Task goal: Skip the pictures, and retype the data below in full, exactly.

***** Data extracts *****

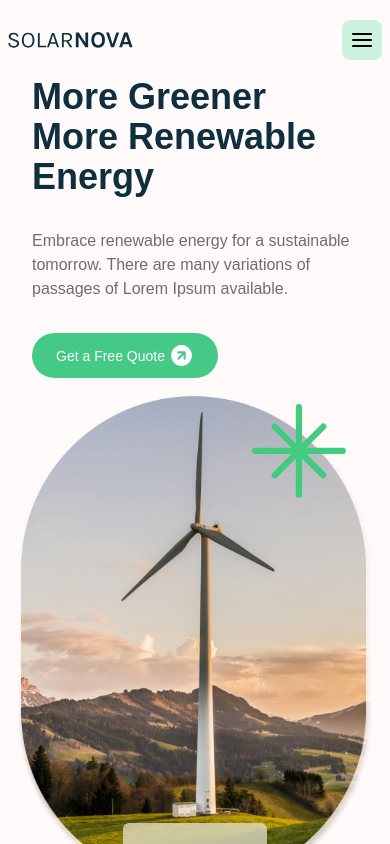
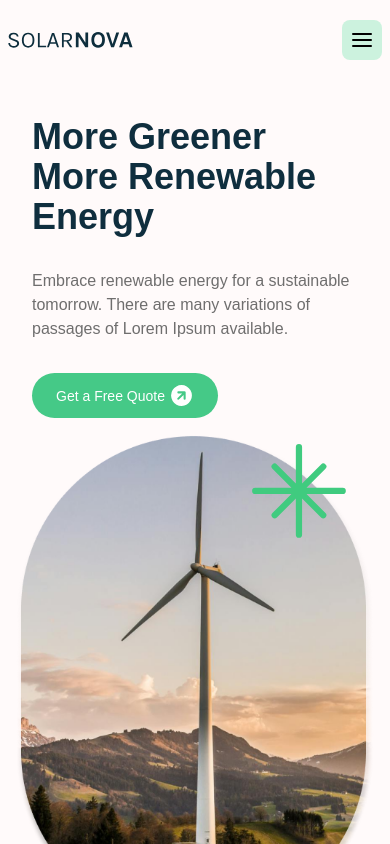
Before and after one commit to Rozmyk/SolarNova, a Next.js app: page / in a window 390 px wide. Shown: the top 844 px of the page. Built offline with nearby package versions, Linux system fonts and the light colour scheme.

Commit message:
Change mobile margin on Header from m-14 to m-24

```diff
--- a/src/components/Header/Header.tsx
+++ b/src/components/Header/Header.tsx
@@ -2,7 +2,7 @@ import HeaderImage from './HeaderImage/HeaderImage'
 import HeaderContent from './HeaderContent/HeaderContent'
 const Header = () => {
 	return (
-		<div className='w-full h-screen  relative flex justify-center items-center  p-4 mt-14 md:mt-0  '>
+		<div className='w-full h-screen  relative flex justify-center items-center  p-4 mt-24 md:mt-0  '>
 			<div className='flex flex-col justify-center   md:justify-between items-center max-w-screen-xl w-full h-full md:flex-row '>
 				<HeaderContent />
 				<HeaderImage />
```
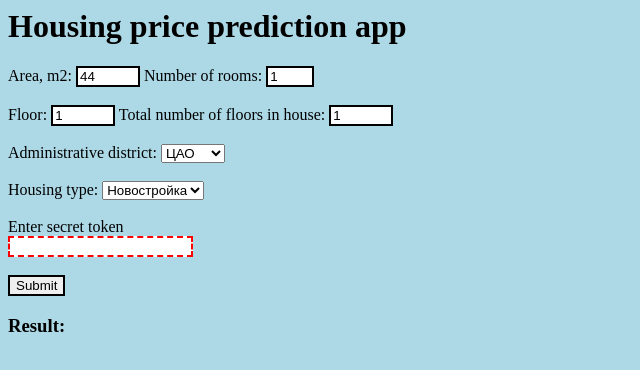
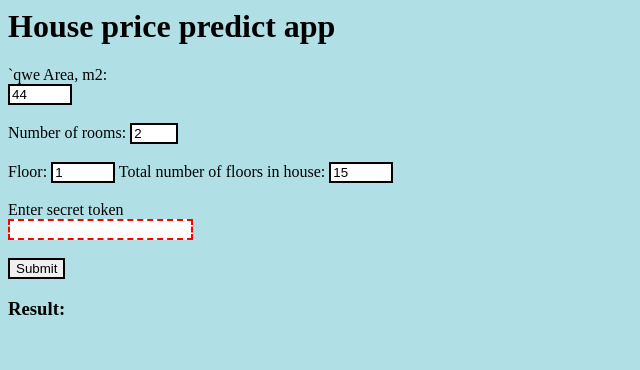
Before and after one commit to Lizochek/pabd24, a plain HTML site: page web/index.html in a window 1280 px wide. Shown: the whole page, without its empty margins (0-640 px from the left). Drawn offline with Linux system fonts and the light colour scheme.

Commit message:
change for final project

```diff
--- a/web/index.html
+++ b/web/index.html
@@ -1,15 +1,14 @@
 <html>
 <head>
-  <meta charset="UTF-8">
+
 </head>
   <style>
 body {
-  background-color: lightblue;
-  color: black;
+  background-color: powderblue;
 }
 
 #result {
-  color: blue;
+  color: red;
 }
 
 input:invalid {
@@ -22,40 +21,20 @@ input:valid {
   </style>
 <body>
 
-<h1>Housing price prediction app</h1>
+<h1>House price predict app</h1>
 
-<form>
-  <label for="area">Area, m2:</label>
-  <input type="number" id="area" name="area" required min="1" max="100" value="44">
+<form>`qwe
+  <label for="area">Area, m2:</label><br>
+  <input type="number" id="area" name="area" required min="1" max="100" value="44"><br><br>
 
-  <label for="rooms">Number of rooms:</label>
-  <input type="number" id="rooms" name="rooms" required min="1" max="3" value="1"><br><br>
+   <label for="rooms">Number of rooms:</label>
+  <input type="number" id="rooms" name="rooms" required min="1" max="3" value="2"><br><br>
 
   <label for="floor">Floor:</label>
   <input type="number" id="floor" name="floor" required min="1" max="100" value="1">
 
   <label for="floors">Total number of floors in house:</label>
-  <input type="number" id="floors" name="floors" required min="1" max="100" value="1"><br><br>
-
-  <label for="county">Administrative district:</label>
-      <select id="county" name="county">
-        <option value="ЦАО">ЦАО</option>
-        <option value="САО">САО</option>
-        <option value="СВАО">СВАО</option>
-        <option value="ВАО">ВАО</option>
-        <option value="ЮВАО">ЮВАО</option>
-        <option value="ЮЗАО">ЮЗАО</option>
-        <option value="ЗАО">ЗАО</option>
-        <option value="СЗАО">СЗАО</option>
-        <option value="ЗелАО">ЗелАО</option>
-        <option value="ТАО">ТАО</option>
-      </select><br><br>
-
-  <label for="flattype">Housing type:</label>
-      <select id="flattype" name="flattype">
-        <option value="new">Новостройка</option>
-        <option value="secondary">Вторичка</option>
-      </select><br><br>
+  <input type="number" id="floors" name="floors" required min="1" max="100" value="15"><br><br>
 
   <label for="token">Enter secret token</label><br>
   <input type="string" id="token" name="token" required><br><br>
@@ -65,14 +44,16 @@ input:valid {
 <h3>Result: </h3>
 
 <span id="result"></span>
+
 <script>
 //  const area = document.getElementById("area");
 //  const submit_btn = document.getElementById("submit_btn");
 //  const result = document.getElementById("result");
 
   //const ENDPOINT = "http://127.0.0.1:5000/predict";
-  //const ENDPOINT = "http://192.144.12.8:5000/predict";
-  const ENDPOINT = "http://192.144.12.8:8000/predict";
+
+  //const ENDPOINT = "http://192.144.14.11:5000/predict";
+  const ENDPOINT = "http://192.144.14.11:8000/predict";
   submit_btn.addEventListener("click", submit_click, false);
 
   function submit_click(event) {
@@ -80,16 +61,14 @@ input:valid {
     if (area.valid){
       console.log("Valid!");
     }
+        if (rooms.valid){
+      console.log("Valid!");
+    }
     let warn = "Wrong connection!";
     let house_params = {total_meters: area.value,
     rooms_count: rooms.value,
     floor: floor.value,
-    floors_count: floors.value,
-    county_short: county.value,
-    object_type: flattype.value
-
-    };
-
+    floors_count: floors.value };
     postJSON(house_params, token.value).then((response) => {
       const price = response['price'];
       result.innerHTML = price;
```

*****

Output for this task:
Before and after one commit to Rozmyk/SolarNova, a Next.js app: page / in a window 390 px wide. Shown: the top 844 px of the page. Built offline with nearby package versions, Linux system fonts and the light colour scheme.

Commit message:
Change mobile margin on Header from m-14 to m-24

```diff
--- a/src/components/Header/Header.tsx
+++ b/src/components/Header/Header.tsx
@@ -2,7 +2,7 @@ import HeaderImage from './HeaderImage/HeaderImage'
 import HeaderContent from './HeaderContent/HeaderContent'
 const Header = () => {
 	return (
-		<div className='w-full h-screen  relative flex justify-center items-center  p-4 mt-14 md:mt-0  '>
+		<div className='w-full h-screen  relative flex justify-center items-center  p-4 mt-24 md:mt-0  '>
 			<div className='flex flex-col justify-center   md:justify-between items-center max-w-screen-xl w-full h-full md:flex-row '>
 				<HeaderContent />
 				<HeaderImage />
```
Before and after one commit to Lizochek/pabd24, a plain HTML site: page web/index.html in a window 1280 px wide. Shown: the whole page, without its empty margins (0-640 px from the left). Drawn offline with Linux system fonts and the light colour scheme.

Commit message:
change for final project

```diff
--- a/web/index.html
+++ b/web/index.html
@@ -1,15 +1,14 @@
 <html>
 <head>
-  <meta charset="UTF-8">
+
 </head>
   <style>
 body {
-  background-color: lightblue;
-  color: black;
+  background-color: powderblue;
 }
 
 #result {
-  color: blue;
+  color: red;
 }
 
 input:invalid {
@@ -22,40 +21,20 @@ input:valid {
   </style>
 <body>
 
-<h1>Housing price prediction app</h1>
+<h1>House price predict app</h1>
 
-<form>
-  <label for="area">Area, m2:</label>
-  <input type="number" id="area" name="area" required min="1" max="100" value="44">
+<form>`qwe
+  <label for="area">Area, m2:</label><br>
+  <input type="number" id="area" name="area" required min="1" max="100" value="44"><br><br>
 
-  <label for="rooms">Number of rooms:</label>
-  <input type="number" id="rooms" name="rooms" required min="1" max="3" value="1"><br><br>
+   <label for="rooms">Number of rooms:</label>
+  <input type="number" id="rooms" name="rooms" required min="1" max="3" value="2"><br><br>
 
   <label for="floor">Floor:</label>
   <input type="number" id="floor" name="floor" required min="1" max="100" value="1">
 
   <label for="floors">Total number of floors in house:</label>
-  <input type="number" id="floors" name="floors" required min="1" max="100" value="1"><br><br>
-
-  <label for="county">Administrative district:</label>
-      <select id="county" name="county">
-        <option value="ЦАО">ЦАО</option>
-        <option value="САО">САО</option>
-        <option value="СВАО">СВАО</option>
-        <option value="ВАО">ВАО</option>
-        <option value="ЮВАО">ЮВАО</option>
-        <option value="ЮЗАО">ЮЗАО</option>
-        <option value="ЗАО">ЗАО</option>
-        <option value="СЗАО">СЗАО</option>
-        <option value="ЗелАО">ЗелАО</option>
-        <option value="ТАО">ТАО</option>
-      </select><br><br>
-
-  <label for="flattype">Housing type:</label>
-      <select id="flattype" name="flattype">
-        <option value="new">Новостройка</option>
-        <option value="secondary">Вторичка</option>
-      </select><br><br>
+  <input type="number" id="floors" name="floors" required min="1" max="100" value="15"><br><br>
 
   <label for="token">Enter secret token</label><br>
   <input type="string" id="token" name="token" required><br><br>
@@ -65,14 +44,16 @@ input:valid {
 <h3>Result: </h3>
 
 <span id="result"></span>
+
 <script>
 //  const area = document.getElementById("area");
 //  const submit_btn = document.getElementById("submit_btn");
 //  const result = document.getElementById("result");
 
   //const ENDPOINT = "http://127.0.0.1:5000/predict";
-  //const ENDPOINT = "http://192.144.12.8:5000/predict";
-  const ENDPOINT = "http://192.144.12.8:8000/predict";
+
+  //const ENDPOINT = "http://192.144.14.11:5000/predict";
+  const ENDPOINT = "http://192.144.14.11:8000/predict";
   submit_btn.addEventListener("click", submit_click, false);
 
   function submit_click(event) {
@@ -80,16 +61,14 @@ input:valid {
     if (area.valid){
       console.log("Valid!");
     }
+        if (rooms.valid){
+      console.log("Valid!");
+    }
     let warn = "Wrong connection!";
     let house_params = {total_meters: area.value,
     rooms_count: rooms.value,
     floor: floor.value,
-    floors_count: floors.value,
-    county_short: county.value,
-    object_type: flattype.value
-
-    };
-
+    floors_count: floors.value };
     postJSON(house_params, token.value).then((response) => {
       const price = response['price'];
       result.innerHTML = price;
```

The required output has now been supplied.